Food allergies may be one of the most prevalent health problems in our country and are certainly the biggest problem that I see in my clinic. But if you're like most of my patients, you're probably thinking, "Not me, I don't have a food allergy."
Most people think they have a pretty good idea about food allergies. They may know someone who has one and think, "My problem isn't like theirs." Or they may just think that food allergies normally result in hives, a rash, or some kind of medical emergency.
In fact, food allergies can be the cause of many chronic health problems.
What Is An Allergy?
An allergy is what results when your immune system is inappropriately activated. Your immune system is designed to attack bacteria, viruses and parasites. It is not intended to attack the food you eat. But this is exactly what happens with some people. This is called a "food allergy" or "food intolerance."

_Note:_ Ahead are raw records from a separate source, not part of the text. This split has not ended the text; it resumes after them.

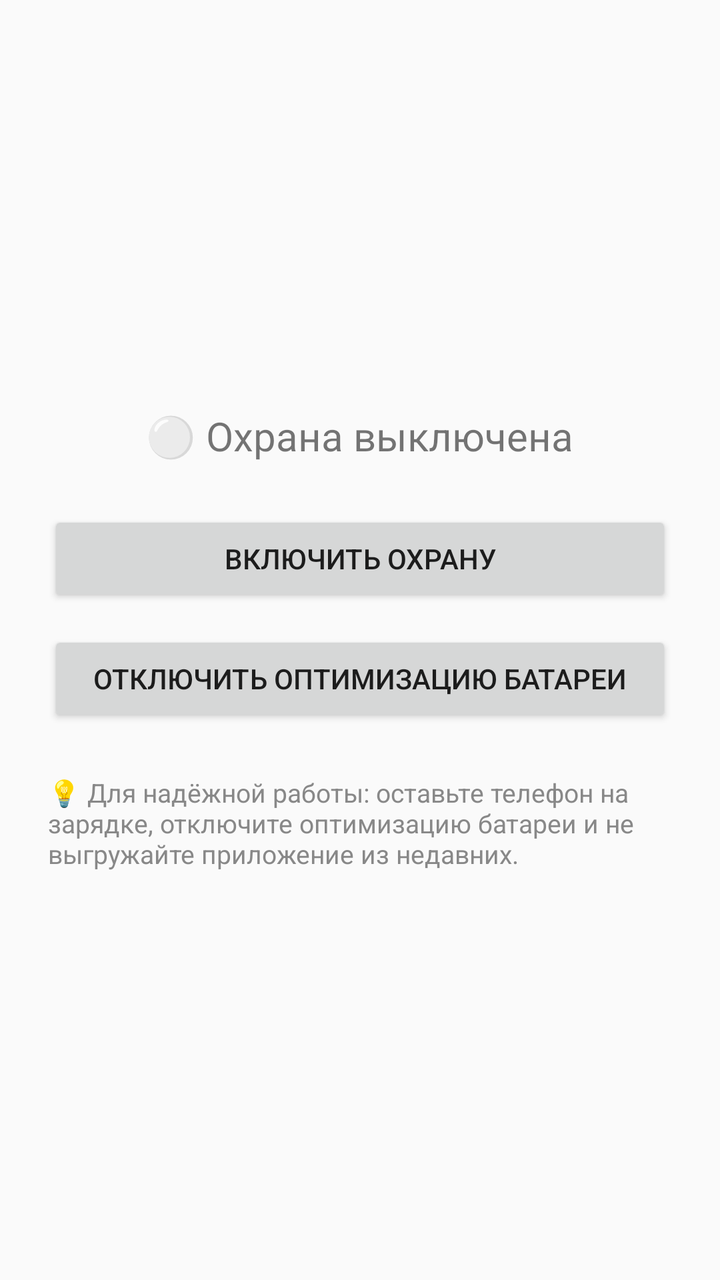
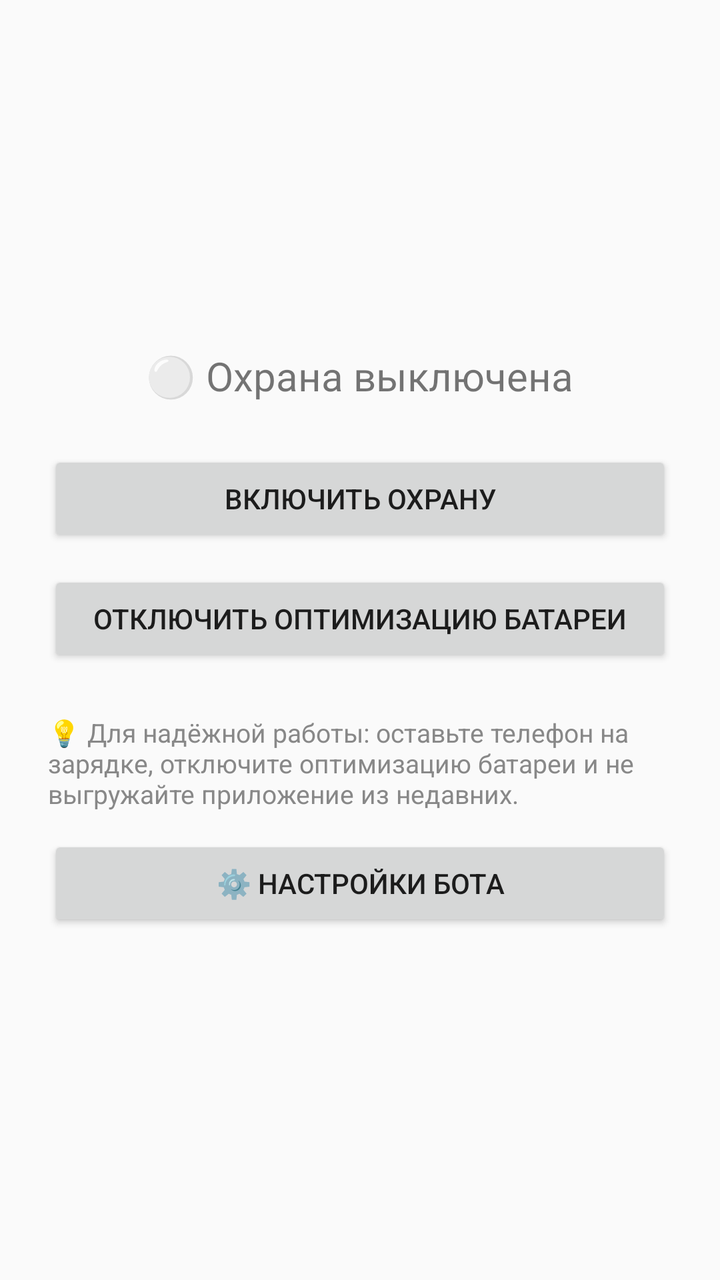

The first picture is an Android layout as it rendered before a commit; the second is the same layout after the commit. The layout source and the unified diff follow.
<!-- AndroidManifest.xml: application theme Theme.AppCompat.DayNight.NoActionBar -->
<!-- res/layout/activity_main.xml -->
<?xml version="1.0" encoding="utf-8"?>
<LinearLayout xmlns:android="http://schemas.android.com/apk/res/android"
    android:layout_width="match_parent"
    android:layout_height="match_parent"
    android:orientation="vertical"
    android:padding="24dp"
    android:gravity="center">

    <TextView
        android:id="@+id/statusText"
        android:layout_width="wrap_content"
        android:layout_height="wrap_content"
        android:text="⚪ Охрана выключена"
        android:textSize="20sp"
        android:paddingBottom="24dp"/>

    <Button
        android:id="@+id/toggleBtn"
        android:layout_width="match_parent"
        android:layout_height="wrap_content"
        android:text="Включить охрану"/>

    <Button
        android:id="@+id/batteryBtn"
        android:layout_width="match_parent"
        android:layout_height="wrap_content"
        android:layout_marginTop="12dp"
        android:text="Отключить оптимизацию батареи"/>

    <TextView
        android:layout_width="match_parent"
        android:layout_height="wrap_content"
        android:layout_marginTop="24dp"
        android:textSize="13sp"
        android:textColor="#888"
        android:text="💡 Для надёжной работы: оставьте телефон на зарядке, отключите оптимизацию батареи и не выгружайте приложение из недавних."/>
</LinearLayout>
<!-- resources referenced by this layout -->
<resources>

</resources>

<!-- the commit's change to res/layout/activity_main.xml (unified diff, before → after) -->
@@ -34,4 +34,10 @@
         android:textSize="13sp"
         android:textColor="#888"
         android:text="💡 Для надёжной работы: оставьте телефон на зарядке, отключите оптимизацию батареи и не выгружайте приложение из недавних."/>
+    <Button
+        android:id="@+id/settingsBtn"
+        android:layout_width="match_parent"
+        android:layout_height="wrap_content"
+        android:layout_marginTop="12dp"
+        android:text="⚙️ Настройки бота"/>
 </LinearLayout>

When your immune system is activated, antibodies (also called immunoglobulins) are produced. Antibodies in turn trigger an inflammatory response. Inflammation causes pain and tissue damage, leading to further symptoms. Increased mucous production is another aspect of an immune response.
When a food is broken down and absorbed, it is distributed through your bloodstream to all of your tissues. Therefore an allergic reaction can occur just about anywhere in your body.
We don't really understand why a food allergy can exhibit itself so differently in different people. However, every individual is unique and seems to have a unique weak point where symptoms of a food allergy show up first.
Article Courtesy: Dr. Stephen Wangen